State:New York
County:Erie
Most Serious Crime:Murder
Additional Convictions:Gun Possession or Sale
Reported Crime Date:1997
Convicted:1998
Exonerated:2017
Sentence:25 years to life
Race:Black
Sex:Male
Age at the date of crime:25
Contributing Factors:Mistaken Witness ID, Official Misconduct

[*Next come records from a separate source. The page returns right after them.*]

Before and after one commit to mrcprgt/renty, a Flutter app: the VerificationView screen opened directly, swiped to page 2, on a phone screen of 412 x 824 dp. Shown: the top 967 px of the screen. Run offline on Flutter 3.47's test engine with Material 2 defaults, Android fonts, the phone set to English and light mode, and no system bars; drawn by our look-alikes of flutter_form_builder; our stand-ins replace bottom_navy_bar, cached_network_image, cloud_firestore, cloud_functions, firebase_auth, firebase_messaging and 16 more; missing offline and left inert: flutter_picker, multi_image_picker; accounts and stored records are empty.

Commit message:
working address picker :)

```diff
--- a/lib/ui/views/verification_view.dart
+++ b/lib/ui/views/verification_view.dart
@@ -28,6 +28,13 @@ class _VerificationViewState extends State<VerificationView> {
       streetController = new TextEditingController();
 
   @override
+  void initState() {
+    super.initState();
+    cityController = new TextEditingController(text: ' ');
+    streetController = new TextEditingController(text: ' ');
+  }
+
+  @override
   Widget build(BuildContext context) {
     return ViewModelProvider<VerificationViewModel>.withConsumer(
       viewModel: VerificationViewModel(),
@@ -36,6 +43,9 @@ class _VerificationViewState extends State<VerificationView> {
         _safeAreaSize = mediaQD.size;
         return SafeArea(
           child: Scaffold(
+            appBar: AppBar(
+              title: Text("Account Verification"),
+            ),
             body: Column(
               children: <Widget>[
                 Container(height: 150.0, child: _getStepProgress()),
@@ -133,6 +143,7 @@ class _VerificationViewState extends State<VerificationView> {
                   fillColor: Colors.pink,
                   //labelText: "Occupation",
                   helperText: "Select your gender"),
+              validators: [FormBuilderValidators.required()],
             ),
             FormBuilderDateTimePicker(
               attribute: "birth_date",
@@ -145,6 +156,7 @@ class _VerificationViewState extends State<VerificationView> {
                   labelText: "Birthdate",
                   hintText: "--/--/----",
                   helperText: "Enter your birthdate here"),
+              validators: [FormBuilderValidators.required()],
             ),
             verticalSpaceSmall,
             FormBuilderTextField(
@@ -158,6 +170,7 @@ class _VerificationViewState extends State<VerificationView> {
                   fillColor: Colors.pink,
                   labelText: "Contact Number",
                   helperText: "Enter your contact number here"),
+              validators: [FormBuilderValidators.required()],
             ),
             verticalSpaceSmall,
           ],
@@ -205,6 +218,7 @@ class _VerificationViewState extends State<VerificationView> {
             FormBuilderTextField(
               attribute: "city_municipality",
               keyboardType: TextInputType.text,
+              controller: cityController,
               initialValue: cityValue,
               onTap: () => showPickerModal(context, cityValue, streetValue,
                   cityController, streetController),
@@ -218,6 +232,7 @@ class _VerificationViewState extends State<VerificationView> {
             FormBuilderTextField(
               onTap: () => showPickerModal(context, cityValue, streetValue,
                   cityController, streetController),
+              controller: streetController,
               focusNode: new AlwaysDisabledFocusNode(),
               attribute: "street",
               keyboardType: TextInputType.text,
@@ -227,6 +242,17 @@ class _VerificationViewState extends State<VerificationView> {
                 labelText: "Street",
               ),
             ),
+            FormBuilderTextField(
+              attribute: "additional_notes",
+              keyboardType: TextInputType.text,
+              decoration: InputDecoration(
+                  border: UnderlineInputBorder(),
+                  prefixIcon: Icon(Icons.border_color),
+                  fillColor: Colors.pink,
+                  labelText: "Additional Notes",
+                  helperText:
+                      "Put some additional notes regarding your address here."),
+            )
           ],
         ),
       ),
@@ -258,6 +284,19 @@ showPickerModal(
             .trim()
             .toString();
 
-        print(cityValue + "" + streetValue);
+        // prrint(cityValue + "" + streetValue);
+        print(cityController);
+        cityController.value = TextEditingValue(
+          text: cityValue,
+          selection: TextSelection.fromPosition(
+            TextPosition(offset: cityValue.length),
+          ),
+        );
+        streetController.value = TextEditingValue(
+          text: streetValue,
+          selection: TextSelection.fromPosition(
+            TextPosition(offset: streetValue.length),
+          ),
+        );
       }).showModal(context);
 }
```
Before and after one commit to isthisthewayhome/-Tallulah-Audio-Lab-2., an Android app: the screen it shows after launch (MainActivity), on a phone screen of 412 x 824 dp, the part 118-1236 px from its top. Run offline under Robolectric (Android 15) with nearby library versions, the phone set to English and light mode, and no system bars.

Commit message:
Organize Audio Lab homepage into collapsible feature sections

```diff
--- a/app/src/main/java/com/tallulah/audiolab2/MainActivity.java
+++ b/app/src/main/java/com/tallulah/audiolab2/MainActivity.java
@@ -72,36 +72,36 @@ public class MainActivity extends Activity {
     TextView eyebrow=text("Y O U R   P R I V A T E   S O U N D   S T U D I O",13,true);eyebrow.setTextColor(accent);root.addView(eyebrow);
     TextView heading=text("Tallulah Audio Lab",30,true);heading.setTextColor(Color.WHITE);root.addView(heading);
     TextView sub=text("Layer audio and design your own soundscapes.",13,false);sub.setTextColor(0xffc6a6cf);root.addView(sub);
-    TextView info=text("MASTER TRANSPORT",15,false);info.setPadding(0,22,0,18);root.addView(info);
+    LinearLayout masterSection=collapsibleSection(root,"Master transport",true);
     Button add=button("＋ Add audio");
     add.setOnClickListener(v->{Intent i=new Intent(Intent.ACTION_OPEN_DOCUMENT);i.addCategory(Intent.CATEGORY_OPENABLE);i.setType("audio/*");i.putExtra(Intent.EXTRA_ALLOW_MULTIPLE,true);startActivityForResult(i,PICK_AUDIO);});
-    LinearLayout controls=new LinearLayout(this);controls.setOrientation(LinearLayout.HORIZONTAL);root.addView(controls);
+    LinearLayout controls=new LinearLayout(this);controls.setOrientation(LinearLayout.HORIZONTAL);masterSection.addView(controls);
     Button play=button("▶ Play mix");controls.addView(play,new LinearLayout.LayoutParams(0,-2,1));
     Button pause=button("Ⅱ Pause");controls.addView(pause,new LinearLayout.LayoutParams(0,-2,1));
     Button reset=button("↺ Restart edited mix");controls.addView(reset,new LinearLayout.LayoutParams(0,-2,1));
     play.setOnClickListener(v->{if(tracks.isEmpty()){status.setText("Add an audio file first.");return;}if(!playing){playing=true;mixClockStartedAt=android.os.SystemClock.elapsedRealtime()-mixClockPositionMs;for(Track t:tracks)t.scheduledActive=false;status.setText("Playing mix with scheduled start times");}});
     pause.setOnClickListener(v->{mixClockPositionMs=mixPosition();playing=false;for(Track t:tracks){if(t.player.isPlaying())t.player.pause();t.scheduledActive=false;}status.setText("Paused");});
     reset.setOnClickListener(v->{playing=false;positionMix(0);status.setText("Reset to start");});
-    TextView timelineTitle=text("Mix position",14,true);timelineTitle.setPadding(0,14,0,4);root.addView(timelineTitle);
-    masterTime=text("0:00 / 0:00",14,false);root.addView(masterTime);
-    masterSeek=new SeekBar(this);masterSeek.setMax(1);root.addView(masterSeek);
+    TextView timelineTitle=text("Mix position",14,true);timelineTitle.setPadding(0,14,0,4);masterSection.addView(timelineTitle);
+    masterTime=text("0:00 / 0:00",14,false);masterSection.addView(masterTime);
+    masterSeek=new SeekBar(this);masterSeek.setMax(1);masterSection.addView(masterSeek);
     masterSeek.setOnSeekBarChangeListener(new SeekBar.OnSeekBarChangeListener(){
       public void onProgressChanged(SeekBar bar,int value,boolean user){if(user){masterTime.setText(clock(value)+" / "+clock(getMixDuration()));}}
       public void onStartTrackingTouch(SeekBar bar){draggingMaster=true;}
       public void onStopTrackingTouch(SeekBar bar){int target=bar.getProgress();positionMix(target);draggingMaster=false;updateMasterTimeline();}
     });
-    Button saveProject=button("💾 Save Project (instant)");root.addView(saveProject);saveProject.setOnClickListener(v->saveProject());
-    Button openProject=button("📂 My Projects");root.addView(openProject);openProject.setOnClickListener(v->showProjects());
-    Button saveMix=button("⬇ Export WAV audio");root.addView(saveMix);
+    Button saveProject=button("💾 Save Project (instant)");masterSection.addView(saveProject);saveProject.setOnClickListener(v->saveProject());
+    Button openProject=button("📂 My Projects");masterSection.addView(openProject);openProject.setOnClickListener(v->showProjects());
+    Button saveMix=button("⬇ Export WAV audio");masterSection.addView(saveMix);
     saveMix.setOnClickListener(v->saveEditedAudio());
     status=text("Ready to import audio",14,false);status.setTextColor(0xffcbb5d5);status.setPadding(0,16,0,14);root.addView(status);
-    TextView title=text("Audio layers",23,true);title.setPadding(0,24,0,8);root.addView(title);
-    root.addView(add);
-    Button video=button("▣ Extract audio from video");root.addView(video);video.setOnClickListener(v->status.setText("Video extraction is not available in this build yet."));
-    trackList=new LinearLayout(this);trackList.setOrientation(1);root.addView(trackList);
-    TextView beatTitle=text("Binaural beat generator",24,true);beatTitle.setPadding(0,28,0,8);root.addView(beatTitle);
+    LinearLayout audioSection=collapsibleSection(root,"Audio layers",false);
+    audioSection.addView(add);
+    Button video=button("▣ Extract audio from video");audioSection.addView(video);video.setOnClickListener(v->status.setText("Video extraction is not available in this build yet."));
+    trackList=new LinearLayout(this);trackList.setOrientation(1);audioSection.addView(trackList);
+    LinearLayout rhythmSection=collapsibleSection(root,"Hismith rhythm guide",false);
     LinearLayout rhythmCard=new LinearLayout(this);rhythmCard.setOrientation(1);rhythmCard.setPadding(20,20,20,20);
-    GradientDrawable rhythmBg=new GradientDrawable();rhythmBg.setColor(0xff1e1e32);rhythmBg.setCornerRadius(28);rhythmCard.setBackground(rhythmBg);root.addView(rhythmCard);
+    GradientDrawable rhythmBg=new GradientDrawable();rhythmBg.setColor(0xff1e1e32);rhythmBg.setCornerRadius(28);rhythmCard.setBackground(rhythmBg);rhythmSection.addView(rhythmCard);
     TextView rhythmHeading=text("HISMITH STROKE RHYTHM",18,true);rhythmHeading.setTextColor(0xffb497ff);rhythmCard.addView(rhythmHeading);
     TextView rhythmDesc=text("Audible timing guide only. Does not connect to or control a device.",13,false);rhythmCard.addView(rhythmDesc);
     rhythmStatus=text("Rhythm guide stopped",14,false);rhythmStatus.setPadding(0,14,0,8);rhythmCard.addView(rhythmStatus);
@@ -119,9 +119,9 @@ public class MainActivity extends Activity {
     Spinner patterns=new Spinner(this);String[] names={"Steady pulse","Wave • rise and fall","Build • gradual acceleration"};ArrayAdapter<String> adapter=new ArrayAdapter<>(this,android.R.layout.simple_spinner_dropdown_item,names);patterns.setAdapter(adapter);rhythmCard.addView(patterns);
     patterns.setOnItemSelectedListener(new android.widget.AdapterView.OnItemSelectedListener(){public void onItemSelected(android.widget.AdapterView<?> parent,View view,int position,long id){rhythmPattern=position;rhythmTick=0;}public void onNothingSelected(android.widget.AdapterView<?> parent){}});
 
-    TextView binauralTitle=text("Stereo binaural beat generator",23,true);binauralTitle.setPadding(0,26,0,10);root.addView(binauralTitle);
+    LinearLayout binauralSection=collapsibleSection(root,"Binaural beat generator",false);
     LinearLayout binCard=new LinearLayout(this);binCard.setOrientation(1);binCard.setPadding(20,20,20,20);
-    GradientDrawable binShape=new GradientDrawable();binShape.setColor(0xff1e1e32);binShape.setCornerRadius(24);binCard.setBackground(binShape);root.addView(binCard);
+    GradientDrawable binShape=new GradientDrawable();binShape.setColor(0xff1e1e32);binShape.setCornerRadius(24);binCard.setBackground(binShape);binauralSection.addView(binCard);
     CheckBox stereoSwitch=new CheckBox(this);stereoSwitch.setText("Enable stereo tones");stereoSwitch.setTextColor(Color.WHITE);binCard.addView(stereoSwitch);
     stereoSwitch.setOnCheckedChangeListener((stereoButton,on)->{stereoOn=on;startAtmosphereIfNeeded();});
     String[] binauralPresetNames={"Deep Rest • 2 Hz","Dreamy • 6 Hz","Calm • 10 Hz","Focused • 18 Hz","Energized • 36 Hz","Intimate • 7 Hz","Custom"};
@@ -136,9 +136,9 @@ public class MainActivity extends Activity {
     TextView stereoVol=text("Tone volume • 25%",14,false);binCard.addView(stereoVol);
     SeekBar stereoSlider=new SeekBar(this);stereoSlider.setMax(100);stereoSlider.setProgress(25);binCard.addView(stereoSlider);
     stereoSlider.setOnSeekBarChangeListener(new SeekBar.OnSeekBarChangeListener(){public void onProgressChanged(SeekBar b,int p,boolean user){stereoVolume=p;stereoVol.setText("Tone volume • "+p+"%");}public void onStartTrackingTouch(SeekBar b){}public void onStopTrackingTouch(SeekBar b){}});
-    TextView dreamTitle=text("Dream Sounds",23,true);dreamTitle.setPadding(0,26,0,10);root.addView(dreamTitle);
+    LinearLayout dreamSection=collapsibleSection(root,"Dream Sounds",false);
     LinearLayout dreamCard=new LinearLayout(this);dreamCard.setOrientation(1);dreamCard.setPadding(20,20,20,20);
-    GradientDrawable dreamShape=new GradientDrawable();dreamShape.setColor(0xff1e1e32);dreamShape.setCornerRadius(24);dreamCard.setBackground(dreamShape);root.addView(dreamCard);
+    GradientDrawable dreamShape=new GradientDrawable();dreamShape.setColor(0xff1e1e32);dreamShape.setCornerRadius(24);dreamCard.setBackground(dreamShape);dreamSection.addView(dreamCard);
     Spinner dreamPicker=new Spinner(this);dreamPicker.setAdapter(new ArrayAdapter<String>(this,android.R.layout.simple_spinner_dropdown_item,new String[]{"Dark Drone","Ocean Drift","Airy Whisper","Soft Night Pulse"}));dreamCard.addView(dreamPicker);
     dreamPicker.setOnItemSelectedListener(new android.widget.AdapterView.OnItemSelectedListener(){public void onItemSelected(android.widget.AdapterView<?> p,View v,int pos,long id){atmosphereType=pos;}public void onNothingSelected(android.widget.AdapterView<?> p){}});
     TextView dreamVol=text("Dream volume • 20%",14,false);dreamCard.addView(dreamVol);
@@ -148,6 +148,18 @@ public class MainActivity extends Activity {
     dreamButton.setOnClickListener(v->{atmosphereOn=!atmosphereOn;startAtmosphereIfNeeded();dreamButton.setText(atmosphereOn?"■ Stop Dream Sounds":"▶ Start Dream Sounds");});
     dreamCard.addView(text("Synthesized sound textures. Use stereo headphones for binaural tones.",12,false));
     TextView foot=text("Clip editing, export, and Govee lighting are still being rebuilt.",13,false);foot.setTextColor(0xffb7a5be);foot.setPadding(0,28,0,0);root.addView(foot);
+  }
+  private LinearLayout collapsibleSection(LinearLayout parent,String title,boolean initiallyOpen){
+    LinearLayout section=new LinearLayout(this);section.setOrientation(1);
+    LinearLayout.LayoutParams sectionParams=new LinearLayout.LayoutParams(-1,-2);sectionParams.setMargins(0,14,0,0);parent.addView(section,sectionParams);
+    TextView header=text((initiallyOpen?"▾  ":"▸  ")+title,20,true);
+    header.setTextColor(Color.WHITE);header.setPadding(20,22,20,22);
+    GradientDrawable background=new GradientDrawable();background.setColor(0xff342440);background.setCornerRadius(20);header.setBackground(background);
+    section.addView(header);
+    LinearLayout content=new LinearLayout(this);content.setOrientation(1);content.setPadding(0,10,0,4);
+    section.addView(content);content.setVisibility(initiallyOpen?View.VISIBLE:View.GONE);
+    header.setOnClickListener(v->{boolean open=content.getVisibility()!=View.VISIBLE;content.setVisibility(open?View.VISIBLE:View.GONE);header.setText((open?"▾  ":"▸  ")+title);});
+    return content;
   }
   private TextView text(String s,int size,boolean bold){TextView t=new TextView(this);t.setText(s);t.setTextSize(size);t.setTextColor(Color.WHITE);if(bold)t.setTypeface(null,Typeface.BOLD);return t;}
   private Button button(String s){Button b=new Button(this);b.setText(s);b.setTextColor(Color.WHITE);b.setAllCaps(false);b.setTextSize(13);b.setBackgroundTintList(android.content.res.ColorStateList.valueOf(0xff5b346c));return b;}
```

Did DNA evidence contribute to the exoneration?:No